Task details: Return the records that follow, unchanged and complete.

Data records:
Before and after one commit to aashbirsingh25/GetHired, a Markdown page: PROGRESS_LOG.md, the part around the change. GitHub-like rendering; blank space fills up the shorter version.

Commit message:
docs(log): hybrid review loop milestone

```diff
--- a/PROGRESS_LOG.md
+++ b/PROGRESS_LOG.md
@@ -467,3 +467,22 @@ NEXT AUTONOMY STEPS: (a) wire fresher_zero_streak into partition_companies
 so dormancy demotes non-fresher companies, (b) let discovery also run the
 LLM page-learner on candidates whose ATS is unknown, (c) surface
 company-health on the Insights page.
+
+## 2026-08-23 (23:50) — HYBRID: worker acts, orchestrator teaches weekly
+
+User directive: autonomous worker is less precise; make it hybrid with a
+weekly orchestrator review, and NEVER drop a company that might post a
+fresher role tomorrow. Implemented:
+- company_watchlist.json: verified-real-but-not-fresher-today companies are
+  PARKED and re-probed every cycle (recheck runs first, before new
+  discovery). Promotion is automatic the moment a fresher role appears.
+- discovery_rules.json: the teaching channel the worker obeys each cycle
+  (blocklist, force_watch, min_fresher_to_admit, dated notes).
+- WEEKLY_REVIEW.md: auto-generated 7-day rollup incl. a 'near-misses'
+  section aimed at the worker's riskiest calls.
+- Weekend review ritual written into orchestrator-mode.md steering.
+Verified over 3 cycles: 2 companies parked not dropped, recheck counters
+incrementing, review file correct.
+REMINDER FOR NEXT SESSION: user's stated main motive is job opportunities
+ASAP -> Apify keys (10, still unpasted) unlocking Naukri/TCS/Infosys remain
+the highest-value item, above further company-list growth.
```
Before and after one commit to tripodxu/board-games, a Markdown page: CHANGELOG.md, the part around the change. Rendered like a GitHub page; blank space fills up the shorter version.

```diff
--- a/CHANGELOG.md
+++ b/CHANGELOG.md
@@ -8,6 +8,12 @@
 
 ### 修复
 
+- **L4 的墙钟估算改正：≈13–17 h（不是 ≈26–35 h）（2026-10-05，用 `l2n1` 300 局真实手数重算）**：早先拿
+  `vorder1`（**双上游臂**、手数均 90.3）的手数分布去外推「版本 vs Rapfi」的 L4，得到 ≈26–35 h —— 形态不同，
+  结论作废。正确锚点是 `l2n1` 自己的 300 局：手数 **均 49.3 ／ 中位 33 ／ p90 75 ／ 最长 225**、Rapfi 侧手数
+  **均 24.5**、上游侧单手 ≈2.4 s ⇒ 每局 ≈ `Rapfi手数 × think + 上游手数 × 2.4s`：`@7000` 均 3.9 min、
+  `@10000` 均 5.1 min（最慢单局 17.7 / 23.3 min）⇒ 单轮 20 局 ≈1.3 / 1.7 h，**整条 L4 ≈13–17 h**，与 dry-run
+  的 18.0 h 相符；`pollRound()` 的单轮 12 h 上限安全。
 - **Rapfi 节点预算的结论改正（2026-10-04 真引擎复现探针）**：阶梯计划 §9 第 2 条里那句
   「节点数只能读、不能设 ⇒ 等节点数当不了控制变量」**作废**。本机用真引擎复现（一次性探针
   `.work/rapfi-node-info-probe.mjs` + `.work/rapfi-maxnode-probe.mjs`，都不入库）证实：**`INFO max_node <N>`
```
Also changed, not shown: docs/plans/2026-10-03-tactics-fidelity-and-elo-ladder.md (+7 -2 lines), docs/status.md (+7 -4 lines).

Task response:
Before and after one commit to aashbirsingh25/GetHired, a Markdown page: PROGRESS_LOG.md, the part around the change. GitHub-like rendering; blank space fills up the shorter version.

Commit message:
docs(log): hybrid review loop milestone

```diff
--- a/PROGRESS_LOG.md
+++ b/PROGRESS_LOG.md
@@ -467,3 +467,22 @@ NEXT AUTONOMY STEPS: (a) wire fresher_zero_streak into partition_companies
 so dormancy demotes non-fresher companies, (b) let discovery also run the
 LLM page-learner on candidates whose ATS is unknown, (c) surface
 company-health on the Insights page.
+
+## 2026-08-23 (23:50) — HYBRID: worker acts, orchestrator teaches weekly
+
+User directive: autonomous worker is less precise; make it hybrid with a
+weekly orchestrator review, and NEVER drop a company that might post a
+fresher role tomorrow. Implemented:
+- company_watchlist.json: verified-real-but-not-fresher-today companies are
+  PARKED and re-probed every cycle (recheck runs first, before new
+  discovery). Promotion is automatic the moment a fresher role appears.
+- discovery_rules.json: the teaching channel the worker obeys each cycle
+  (blocklist, force_watch, min_fresher_to_admit, dated notes).
+- WEEKLY_REVIEW.md: auto-generated 7-day rollup incl. a 'near-misses'
+  section aimed at the worker's riskiest calls.
+- Weekend review ritual written into orchestrator-mode.md steering.
+Verified over 3 cycles: 2 companies parked not dropped, recheck counters
+incrementing, review file correct.
+REMINDER FOR NEXT SESSION: user's stated main motive is job opportunities
+ASAP -> Apify keys (10, still unpasted) unlocking Naukri/TCS/Infosys remain
+the highest-value item, above further company-list growth.
```
Before and after one commit to tripodxu/board-games, a Markdown page: CHANGELOG.md, the part around the change. Rendered like a GitHub page; blank space fills up the shorter version.

```diff
--- a/CHANGELOG.md
+++ b/CHANGELOG.md
@@ -8,6 +8,12 @@
 
 ### 修复
 
+- **L4 的墙钟估算改正：≈13–17 h（不是 ≈26–35 h）（2026-10-05，用 `l2n1` 300 局真实手数重算）**：早先拿
+  `vorder1`（**双上游臂**、手数均 90.3）的手数分布去外推「版本 vs Rapfi」的 L4，得到 ≈26–35 h —— 形态不同，
+  结论作废。正确锚点是 `l2n1` 自己的 300 局：手数 **均 49.3 ／ 中位 33 ／ p90 75 ／ 最长 225**、Rapfi 侧手数
+  **均 24.5**、上游侧单手 ≈2.4 s ⇒ 每局 ≈ `Rapfi手数 × think + 上游手数 × 2.4s`：`@7000` 均 3.9 min、
+  `@10000` 均 5.1 min（最慢单局 17.7 / 23.3 min）⇒ 单轮 20 局 ≈1.3 / 1.7 h，**整条 L4 ≈13–17 h**，与 dry-run
+  的 18.0 h 相符；`pollRound()` 的单轮 12 h 上限安全。
 - **Rapfi 节点预算的结论改正（2026-10-04 真引擎复现探针）**：阶梯计划 §9 第 2 条里那句
   「节点数只能读、不能设 ⇒ 等节点数当不了控制变量」**作废**。本机用真引擎复现（一次性探针
   `.work/rapfi-node-info-probe.mjs` + `.work/rapfi-maxnode-probe.mjs`，都不入库）证实：**`INFO max_node <N>`
```
Also changed, not shown: docs/plans/2026-10-03-tactics-fidelity-and-elo-ladder.md (+7 -2 lines), docs/status.md (+7 -4 lines).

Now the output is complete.